@article{dcceef27-a459-401a-8faa-ad89adcb9a38,
  abstract     = {<p>BACKGROUND: Middle-Eastern immigrants in Sweden are at increased risk for type 2 diabetes (T2D) and poor mental health. Physical activity not only prevents/delays onset of T2D but also shows favorable effects on mental health. However, the effects of a culturally adapted lifestyle intervention on mental health among Middle-Eastern immigrants have not been explored before. We aimed to study the effects of a randomized controlled, culturally adapted lifestyle intervention on anxiety and depression levels in diabetes-prone Iraqi immigrants.</p><p>METHODS: Participants (n = 96) were randomized to intervention group, IG (n = 50) or control group, CG (n = 46). The IG received seven group sessions addressing lifestyle change and the CG received treatment as usual. Montgomery-Åsberg Depression Rating Scale (MADRS-S) and Hospital Anxiety and Depression Scale (HADS) assessed mental health at start, mid (2 months) and end of the study (4 months). Proportional odds ratio (OR) model was used to study the effect of the intervention.</p><p>RESULTS: The odds of scoring lower on MADRS-S and HADS depression scale at visit 3 vs. baseline were higher in the IG compared to the CG (MADRS-S OR 5.9, 95% CI: 1.6-22.5; HADS OR 4.4, 95% CI: 0.9-20.3). The findings persisted after adjustment for age, sex, body mass index, time since migration, sedentary lifestyle and language spoken at home. Group differences were non-significant at visit 2 vs. baseline.</p><p>CONCLUSION: A culturally adapted lifestyle intervention addressing T2D prevention in Middle-Eastern immigrants has favorable effects on mental health. The effect was more pronounced at the 4 months than at 2 months follow-up, indicating beneficial effect of longer study duration.</p><p>TRIAL REGISTRATION: www.clinicaltrials.gov NCT01420198.</p>},

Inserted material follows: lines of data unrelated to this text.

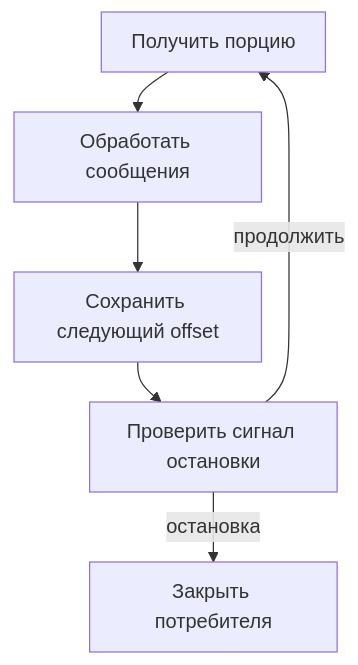
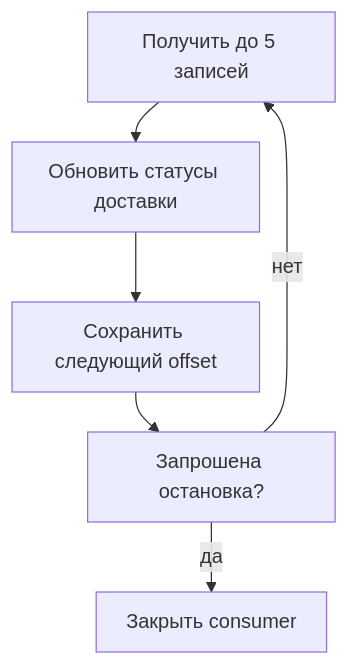
Before and after one commit to bedrock-python/bedrock-python.github.io: the diagram in translations/ru/blog/posts/2026-09-13-kafka-in-python-services.md, drawn with Mermaid. The commit also changed other lines of this file and 205 other files, not shown here.

Commit message:
Обновлены переводы статей: изменены заголовки и описания для улучшения ясности и соответствия контенту. В статье о Kafka уточнены детали о сервисе доставки, а в статье о Redis изменено описание на более подходящее для интернет-магазина.

````diff
--- a/translations/ru/blog/posts/2026-09-13-kafka-in-python-services.md
+++ b/translations/ru/blog/posts/2026-09-13-kafka-in-python-services.md
@@ -68,24 +157,24 @@
 ```mermaid
 ---
 config:
   theme: default
   look: classic
   flowchart:
     useMaxWidth: false
     wrappingWidth: 150
     padding: 12
     nodeSpacing: 24
     rankSpacing: 32
 ---
 flowchart TD
-    accTitle: Сначала обработка, затем commit
-    accDescr: Потребитель обрабатывает текущую порцию сообщений, затем фиксирует позицию. После сигнала остановки следующая порция уже не запрашивается.
-    A["Получить порцию"]
-    B["Обработать сообщения"]
+    accTitle: Перед остановкой завершаем принятую пачку
+    accDescr: После успешной обработки сохраняем следующий offset. При ошибке или таймауте незавершённая работа остаётся для повтора; затем consumer закрывается.
+    A["Получить до 5 записей"]
+    B["Обновить статусы доставки"]
     C["Сохранить следующий offset"]
-    D["Проверить сигнал остановки"]
-    E["Закрыть потребителя"]
+    D["Запрошена остановка?"]
+    E["Закрыть consumer"]
     A --> B --> C --> D
-    D -->|"продолжить"| A
-    D -->|"остановка"| E
+    D -->|"нет"| A
+    D -->|"да"| E
 ```
````
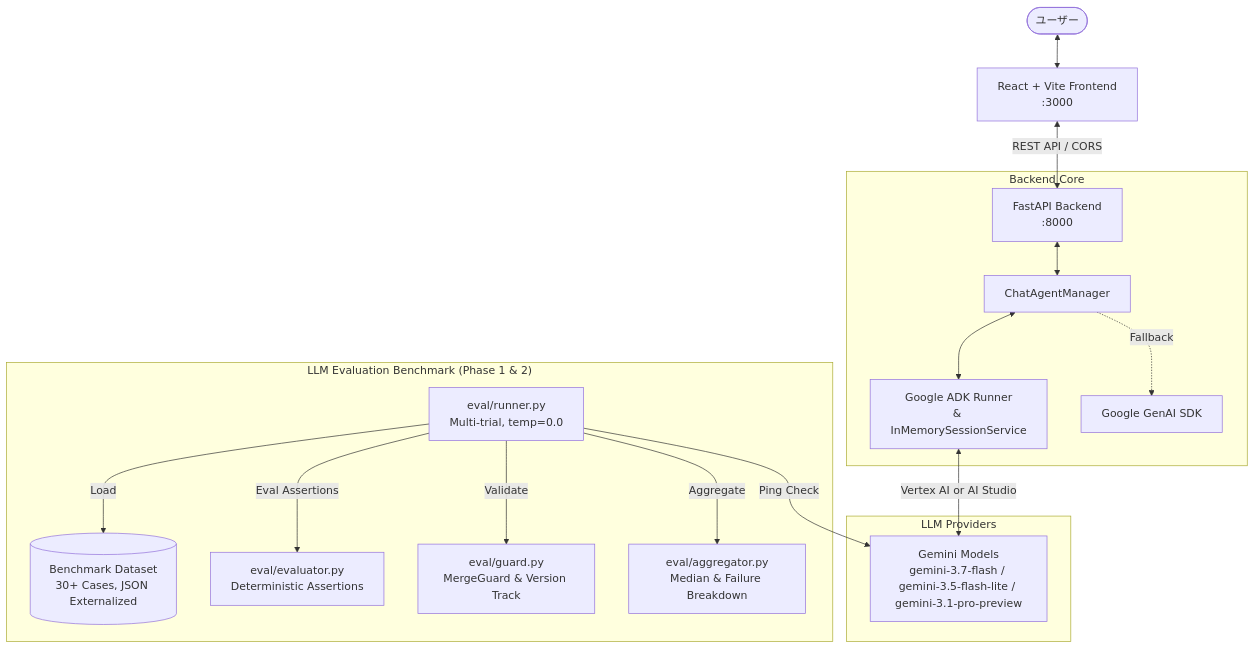
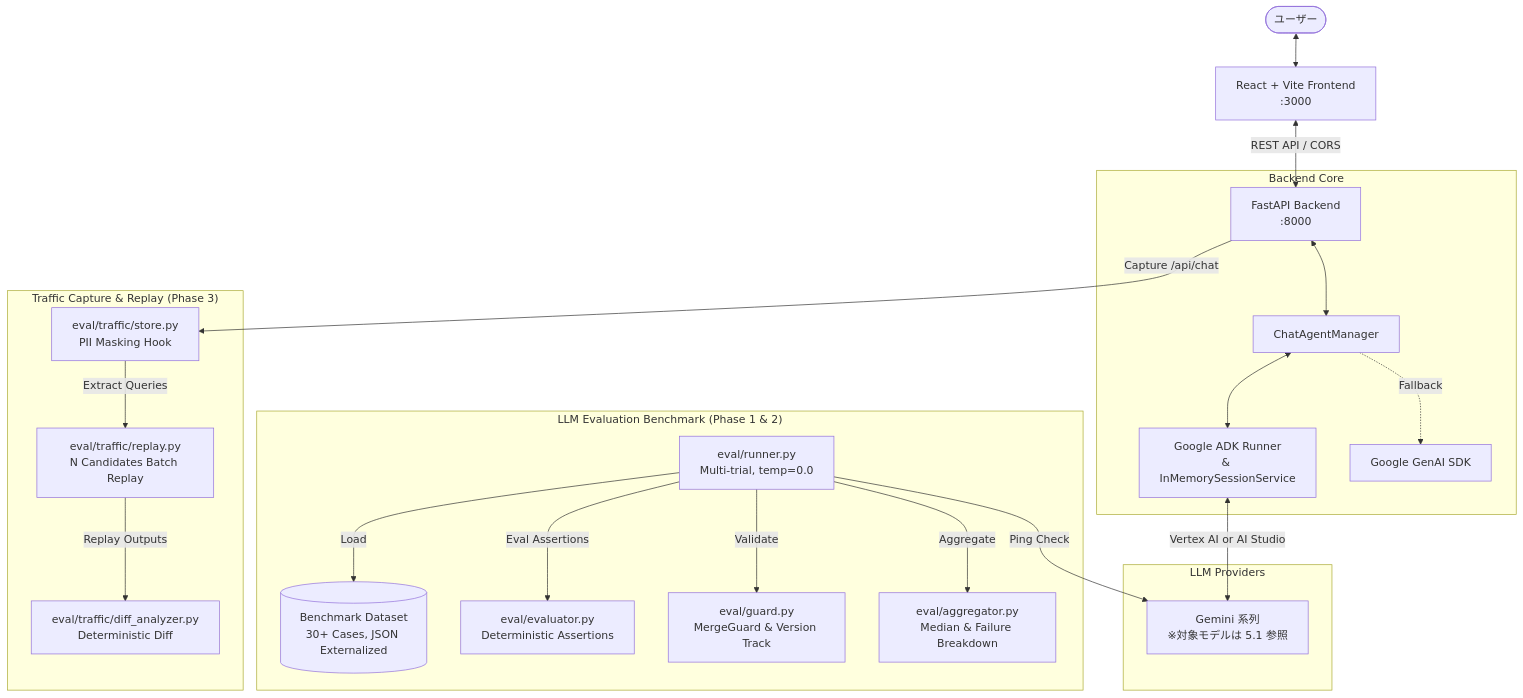
The diagram in docs/SPECIFICATION.md (shu-kob/adk-agent-chat), drawn with Mermaid before and after one commit. The commit also changed other lines of this file and 4 other files, not shown here.

Commit message:
docs(spec): apply SPECIFICATION_ADDENDUM_v2 (unify models to 5.1, sync backend tree, resolve tech stack duplicates, split traffic replay into dedicated section 6)

````diff
--- a/docs/SPECIFICATION.md
+++ b/docs/SPECIFICATION.md
@@ -19,28 +21,37 @@
 ```mermaid
 graph TD
     User([ユーザー]) <--> Frontend[React + Vite Frontend<br/>:3000]
     Frontend <-->|REST API / CORS| Backend[FastAPI Backend<br/>:8000]
     
     subgraph Backend Core
         Backend <--> AgentManager[ChatAgentManager]
         AgentManager <--> ADK[Google ADK Runner<br/>& InMemorySessionService]
         AgentManager -.->|Fallback| GenAISDK[Google GenAI SDK]
     end
 
     subgraph LLM Providers
-        ADK <-->|Vertex AI or AI Studio| Gemini[Gemini Models<br/>gemini-3.7-flash / gemini-3.5-flash-lite / gemini-3.1-pro-preview]
+        ADK <-->|Vertex AI or AI Studio| Gemini[Gemini 系列<br/>※対象モデルは 5.1 参照]
     end
     
     subgraph Evaluation["LLM Evaluation Benchmark (Phase 1 & 2)"]
         Dataset[(Benchmark Dataset<br/>30+ Cases, JSON Externalized)]
         Runner[eval/runner.py<br/>Multi-trial, temp=0.0]
         Evaluator[eval/evaluator.py<br/>Deterministic Assertions]
         Guard[eval/guard.py<br/>MergeGuard & Version Track]
         Aggregator[eval/aggregator.py<br/>Median & Failure Breakdown]
         Runner -->|Load| Dataset
         Runner -->|Ping Check| Gemini
         Runner -->|Eval Assertions| Evaluator
         Runner -->|Validate| Guard
         Runner -->|Aggregate| Aggregator
     end
+
+    subgraph TrafficReplay["Traffic Capture & Replay (Phase 3)"]
+        TrafficStore[eval/traffic/store.py<br/>PII Masking Hook]
+        ReplayJob[eval/traffic/replay.py<br/>N Candidates Batch Replay]
+        DiffAnalyzer[eval/traffic/diff_analyzer.py<br/>Deterministic Diff]
+        Backend -->|Capture /api/chat| TrafficStore
+        TrafficStore -->|Extract Queries| ReplayJob
+        ReplayJob -->|Replay Outputs| DiffAnalyzer
+    end
 ```
````
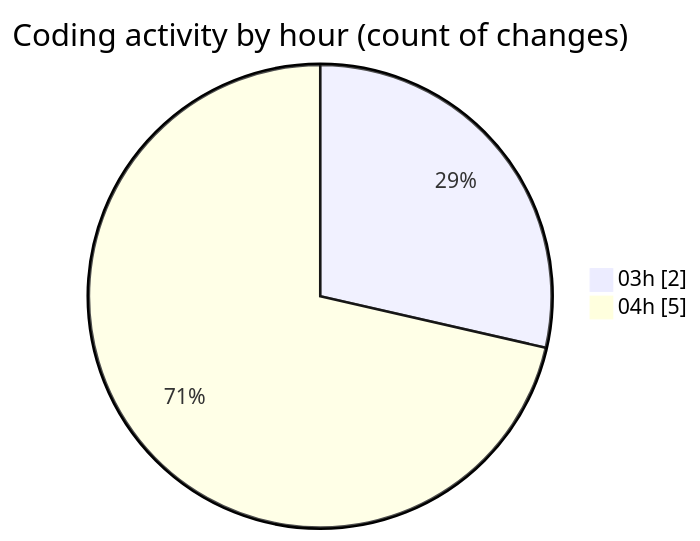
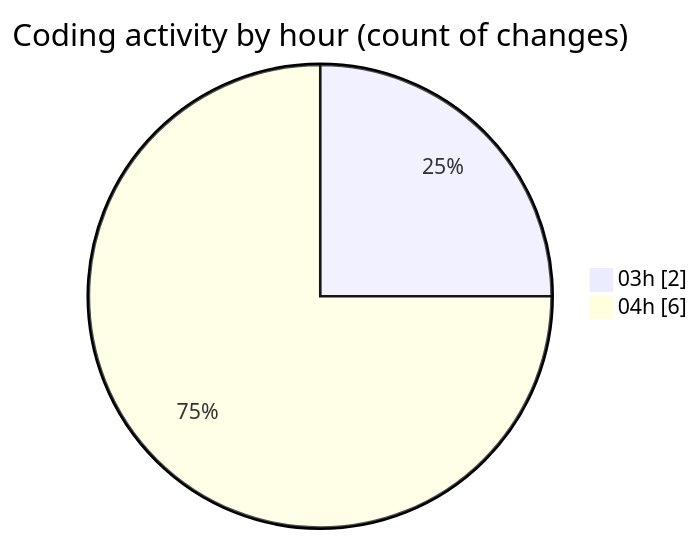
One commit to tmsrecording-cyber/code-tracking changed the second of 2 diagrams in 2026-02-07/singularitybrainai/README.md. Above: the diagram before and after it, drawn with Mermaid. The commit also changed other lines of this file and 1 other file, not shown here.

````diff
--- a/2026-02-07/singularitybrainai/README.md
+++ b/2026-02-07/singularitybrainai/README.md
@@ -30,6 +30,6 @@
 ```mermaid
 pie showData
 title Coding activity by hour (count of changes)
 "03h" : 2
-"04h" : 5
+"04h" : 6
 ```
````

  author       = {Siddiqui, Faiza and Lindblad, Ulf and Nilsson, Peter M and Bennet, Louise},
  issn         = {1101-1262},
  language     = {eng},
  month        = {02},
  publisher    = {Oxford University Press},
  series       = {European Journal of Public Health},
  title        = {Effects of a randomized, culturally adapted, lifestyle intervention on mental health among Middle-Eastern immigrants},
  url          = {http://dx.doi.org/10.1093/eurpub/ckz020},
  year         = {2019},
}